It’s been several weeks since GUADEC 2020 was held, and this release cycle of GNOME is coming to a close. It’s been an interesting year. The conference was a different experience from normal, and despite missing seeing everyone in person I thought it went very well. Many thanks to the organising team and especially the sysadmin team. I’m glad an online conference was possible, and happy that it allowed many people to attend who can’t normally do so. I hope we can incorporate the best parts of this year into future conferences.
During the conference, with the help of Bart, I collected some data about the resource consumption of the servers during GUADEC. After a bit of post-processing, it looks like the conference emitted on the order of 0.5–1tCO2e (tonnes of carbon dioxide equivalent, the measure of global warming potential). These emissions were from the conference servers (21% of the total), network traffic (55%), and an estimate of the power used by people’s home computers while watching talks (24%).
By way of contrast, there were estimated emissions of 110tCO2e for travel to and from GUADEC 2019 in Thessaloniki. Travel emissions are likely to be the bulk of the emissions from that conference (insufficient data is available to estimate the other costs, such as building use, food, events, etc.). Of those travel emissions, 98% were from flights, and 79% of attendees flew. The lowest emissions for a return flight were a bit under 0.3tCO2e, the highest were around 3tCO2e, and the mode was the bracket [0.3, 0.6)tCO2e.
This shows quite a contrast between in-person and virtual conferences — a factor of 100 difference in carbon emissions. The conference in Thessaloniki (which I’m focusing on because I’ve got data for it from the post-conference survey, not because it was particularly unusual) had 198 registered attendees, and modal transport emissions per attendee of 0.42tCO2e.
Does it matter?
The recommended personal carbon budget for 2019/2020 is 4.1tCO2e, and it decreases each year until we reach emissions which are compatible with 2°C of global warming in 2050. That means that everyone should only emit 4.1tCO2e or less, per year. Modal emissions of 0.42tCO2e per person attending the 2019 conference is 10% of their carbon budget.
Everyone is in charge of their own carbon budgeting, and how they choose to spend it. It’s possible to spend 10% of your annual budget on one conference and still come in under-budget for the year, but it’s not easy.
For this reason, and for the reasons of inclusiveness which we saw at GUADEC 2020, I hope we keep virtual participation as a first-class part of GUADEC in future.
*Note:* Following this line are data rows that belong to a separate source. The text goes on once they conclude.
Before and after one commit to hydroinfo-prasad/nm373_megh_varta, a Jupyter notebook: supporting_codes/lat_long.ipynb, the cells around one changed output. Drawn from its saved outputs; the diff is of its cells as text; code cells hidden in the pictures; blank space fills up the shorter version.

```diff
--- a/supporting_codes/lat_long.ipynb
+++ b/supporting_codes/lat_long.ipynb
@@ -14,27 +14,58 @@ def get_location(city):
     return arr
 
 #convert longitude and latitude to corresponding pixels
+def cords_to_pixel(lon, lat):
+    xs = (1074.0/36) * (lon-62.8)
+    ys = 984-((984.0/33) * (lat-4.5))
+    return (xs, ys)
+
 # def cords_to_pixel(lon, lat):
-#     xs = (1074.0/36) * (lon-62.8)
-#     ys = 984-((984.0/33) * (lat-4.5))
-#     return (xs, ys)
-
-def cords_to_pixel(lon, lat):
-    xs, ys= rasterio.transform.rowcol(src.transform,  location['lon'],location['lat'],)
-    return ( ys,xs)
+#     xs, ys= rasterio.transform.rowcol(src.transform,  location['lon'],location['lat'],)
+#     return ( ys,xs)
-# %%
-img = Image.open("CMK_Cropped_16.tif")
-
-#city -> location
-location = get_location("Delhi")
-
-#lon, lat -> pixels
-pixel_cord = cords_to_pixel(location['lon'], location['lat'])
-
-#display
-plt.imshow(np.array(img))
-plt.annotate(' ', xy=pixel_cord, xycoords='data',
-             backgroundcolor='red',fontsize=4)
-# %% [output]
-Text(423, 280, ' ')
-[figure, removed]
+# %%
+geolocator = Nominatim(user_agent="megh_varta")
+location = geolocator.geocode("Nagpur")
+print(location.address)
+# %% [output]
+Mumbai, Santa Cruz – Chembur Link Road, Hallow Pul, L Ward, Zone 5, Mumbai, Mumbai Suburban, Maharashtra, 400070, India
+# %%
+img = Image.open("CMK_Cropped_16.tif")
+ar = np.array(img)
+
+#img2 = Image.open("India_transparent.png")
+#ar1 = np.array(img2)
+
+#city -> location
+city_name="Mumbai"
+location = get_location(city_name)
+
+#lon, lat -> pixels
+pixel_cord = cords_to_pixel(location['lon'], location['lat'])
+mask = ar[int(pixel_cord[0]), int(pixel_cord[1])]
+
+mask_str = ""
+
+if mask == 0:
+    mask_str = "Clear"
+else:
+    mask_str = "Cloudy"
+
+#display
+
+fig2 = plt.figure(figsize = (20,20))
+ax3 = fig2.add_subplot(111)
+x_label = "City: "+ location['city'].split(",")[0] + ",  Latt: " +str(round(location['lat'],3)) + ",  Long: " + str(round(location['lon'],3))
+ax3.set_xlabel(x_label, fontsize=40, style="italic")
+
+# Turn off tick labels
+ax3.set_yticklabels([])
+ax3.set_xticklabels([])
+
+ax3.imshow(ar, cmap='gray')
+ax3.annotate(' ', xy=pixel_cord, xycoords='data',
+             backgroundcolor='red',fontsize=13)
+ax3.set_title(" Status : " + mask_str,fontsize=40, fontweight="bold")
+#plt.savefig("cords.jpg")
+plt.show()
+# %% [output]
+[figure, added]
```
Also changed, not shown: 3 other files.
It would be good to explore ways of keeping the social aspects of an in-person conference without completely returning to the previous model of flying everyone to one place.
What about 2021?
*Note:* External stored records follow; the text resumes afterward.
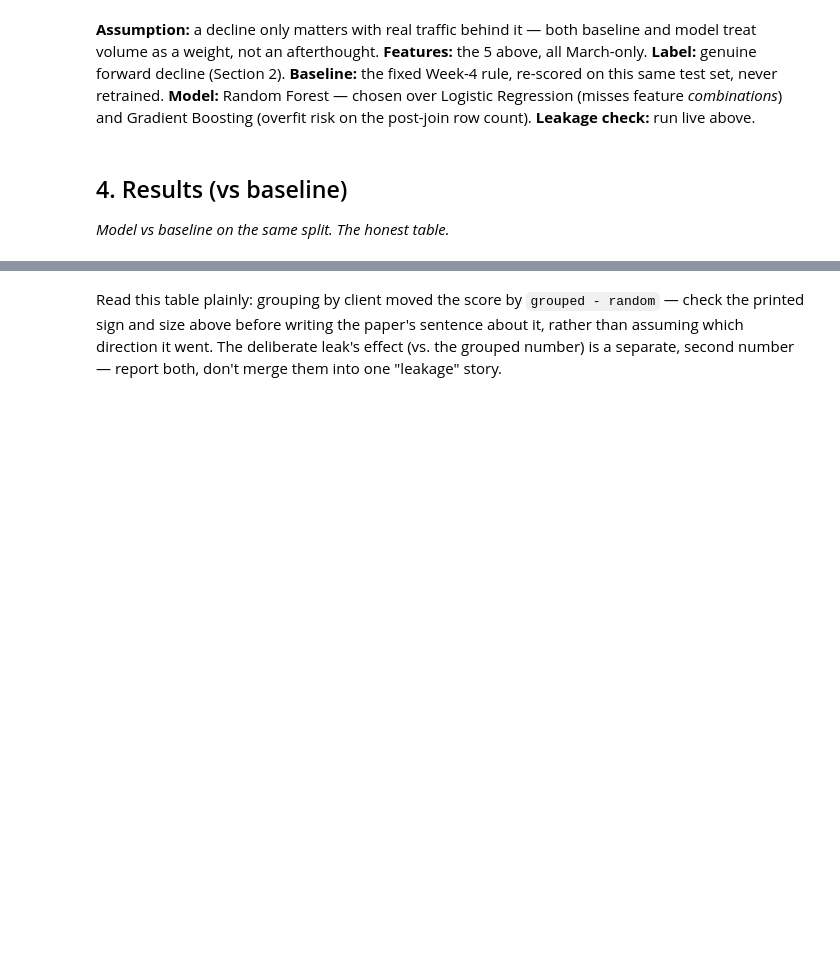
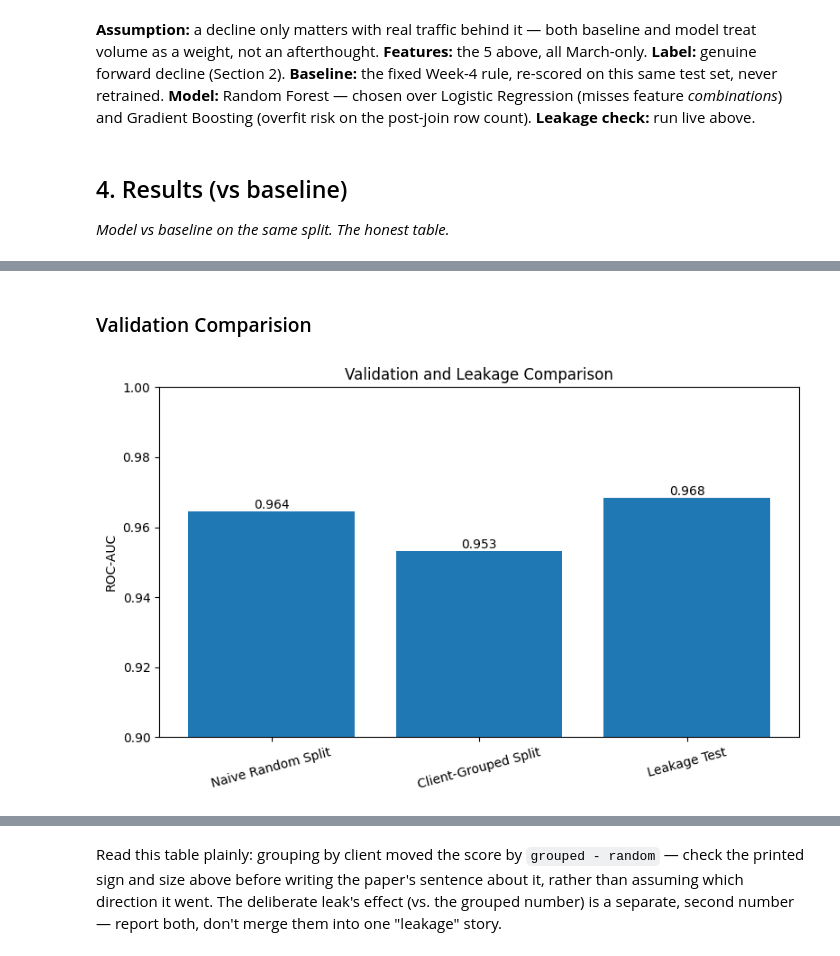
Before and after one commit to GokulM8/Internship, a Jupyter notebook: work/notebooks/capstone.ipynb, the cells around one changed output, grey strips where cells are left out. Cells and saved outputs as stored; diff of their text form; code cells hidden in the pictures; blank space fills up the shorter version.

```diff
--- a/work/notebooks/capstone.ipynb
+++ b/work/notebooks/capstone.ipynb
@@ -164,0 +221,41 @@ close to the label (which just compares march vs april totals).
+# %% [markdown]
+### Validation Comparision
+# %%
+validation_labels = [
+    "Naive Random Split",
+    "Client-Grouped Split",
+    "Leakage Test"
+]
+
+auc_random  = 0.9644856169969379
+auc_grouped = 0.9532328353885542
+auc_leak    = 0.9684178597690863
+
+validation_scores = [
+    auc_random,
+    auc_grouped,
+    auc_leak
+]
+
+fig, ax = plt.subplots(figsize=(8, 5))
+
+bars = ax.bar(validation_labels, validation_scores)
+
+ax.set_ylabel("ROC-AUC")
+ax.set_title("Validation and Leakage Comparison")
+ax.set_ylim(0.90, 1.00)
+
+ax.bar_label(bars, fmt="%.3f")
+
+plt.xticks(rotation=15)
+plt.tight_layout()
+
+plt.savefig(
+    "work/figures/validation_comparison.png",
+    dpi=200,
+    bbox_inches="tight"
+)
+
+plt.show()
+# %% [output]
+[figure, added]
```
Also changed, not shown: parts of 12 cells of this notebook.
I say ‘2021’, but please take this to mean ‘next time it’s safe to host an international in-person conference’.
Looking at the breakdown of transport emissions for GUADEC 2019 by mode, flights are the big target for emissions reductions (note the logarithmic scale):
Splitting the flights up by length shows that the obvious approach of encouraging international train travel instead of short-haul flights (emissions bins up to 1.2tCO2e/flight in the graph below) would not have got us more than 38% reduction in transport emissions for Thessaloniki, but that’s a pretty good start.
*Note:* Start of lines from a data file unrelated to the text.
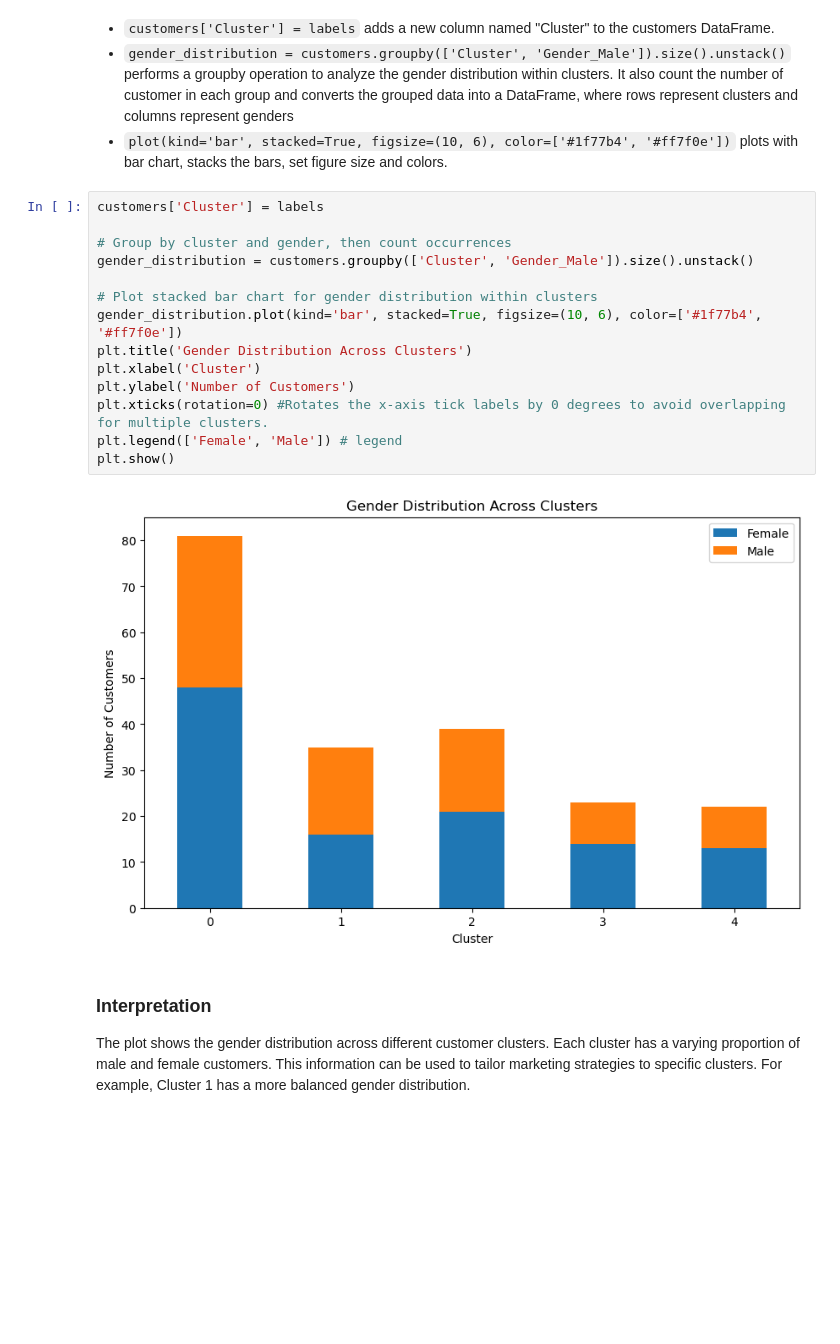
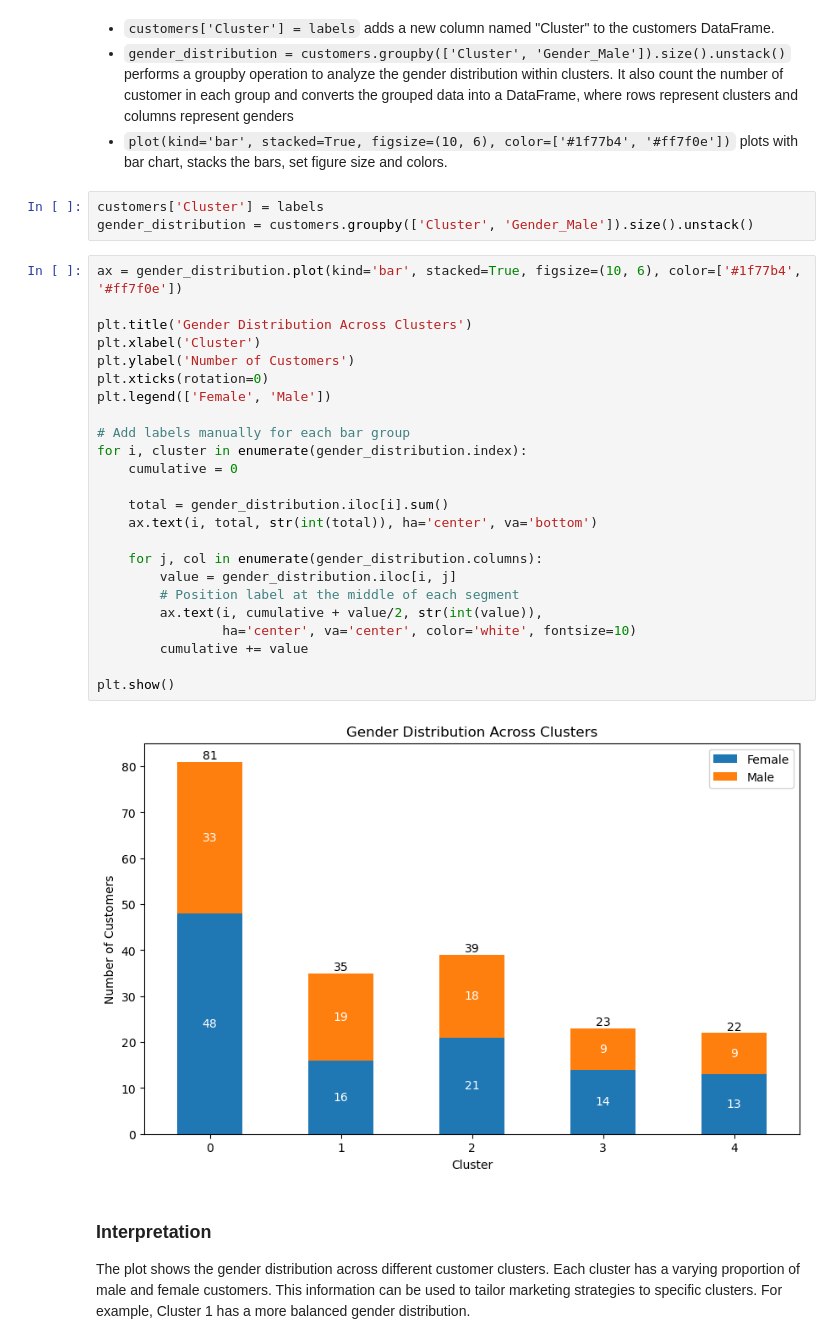
Before and after one commit to thaopham98/DataScience, a Jupyter notebook: python_analysis/A8-K-Means.ipynb, the cells around one changed output. Cells and saved outputs as stored; diff of their text form; blank space fills up the shorter version.

```diff
--- a/python_analysis/A8-K-Means.ipynb
+++ b/python_analysis/A8-K-Means.ipynb
@@ -455,22 +455,35 @@ With Categorical Data
 - `customers['Cluster'] = labels` adds a new column named "Cluster" to the customers DataFrame.
 - `gender_distribution = customers.groupby(['Cluster', 'Gender_Male']).size().unstack()` performs a groupby operation to analyze the gender distribution within clusters. It also count the number of customer in each group and converts the grouped data into a DataFrame, where rows represent clusters and columns represent genders
 - `plot(kind='bar', stacked=True, figsize=(10, 6), color=['#1f77b4', '#ff7f0e'])` plots with bar chart, stacks the bars, set figure size and colors.
-# %%
-customers['Cluster'] = labels
-
-# Group by cluster and gender, then count occurrences
-gender_distribution = customers.groupby(['Cluster', 'Gender_Male']).size().unstack()
-
-# Plot stacked bar chart for gender distribution within clusters
-gender_distribution.plot(kind='bar', stacked=True, figsize=(10, 6), color=['#1f77b4', '#ff7f0e'])
-plt.title('Gender Distribution Across Clusters')
-plt.xlabel('Cluster')
-plt.ylabel('Number of Customers')
-plt.xticks(rotation=0) #Rotates the x-axis tick labels by 0 degrees to avoid overlapping for multiple clusters.
-plt.legend(['Female', 'Male']) # legend
-plt.show()
-# %% [output]
-[figure, removed]
+# %%
+customers['Cluster'] = labels
+gender_distribution = customers.groupby(['Cluster', 'Gender_Male']).size().unstack()
+# %%
+ax = gender_distribution.plot(kind='bar', stacked=True, figsize=(10, 6), color=['#1f77b4', '#ff7f0e'])
+
+plt.title('Gender Distribution Across Clusters')
+plt.xlabel('Cluster')
+plt.ylabel('Number of Customers')
+plt.xticks(rotation=0)
+plt.legend(['Female', 'Male'])
+
+# Add labels manually for each bar group
+for i, cluster in enumerate(gender_distribution.index):
+    cumulative = 0
+
+    total = gender_distribution.iloc[i].sum()
+    ax.text(i, total, str(int(total)), ha='center', va='bottom')
+
+    for j, col in enumerate(gender_distribution.columns):
+        value = gender_distribution.iloc[i, j]
+        # Position label at the middle of each segment
+        ax.text(i, cumulative + value/2, str(int(value)),
+                ha='center', va='center', color='white', fontsize=10)
+        cumulative += value
+
+plt.show()
+# %% [output]
+[figure, added]
 # %% [markdown]
 ### Interpretation
 The plot shows the gender distribution across different customer clusters. Each cluster has a varying proportion of male and female customers. This information can be used to tailor marketing strategies to specific clusters. For example, Cluster 1 has a more balanced gender distribution.
```
Also changed, not shown: parts of 2 cells of this notebook.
Would a model where we had per-continent or per-country in-person meetups, all attending a larger virtual conference, have significantly lower emissions? Would it bring back enough of the social atmosphere?
Something to think about for GUADEC 2021! If you have any comments or suggestions, or have spotted any mistakes in this analysis, please get in touch. The data is available here.
Thanks to Will Thompson for proofreading.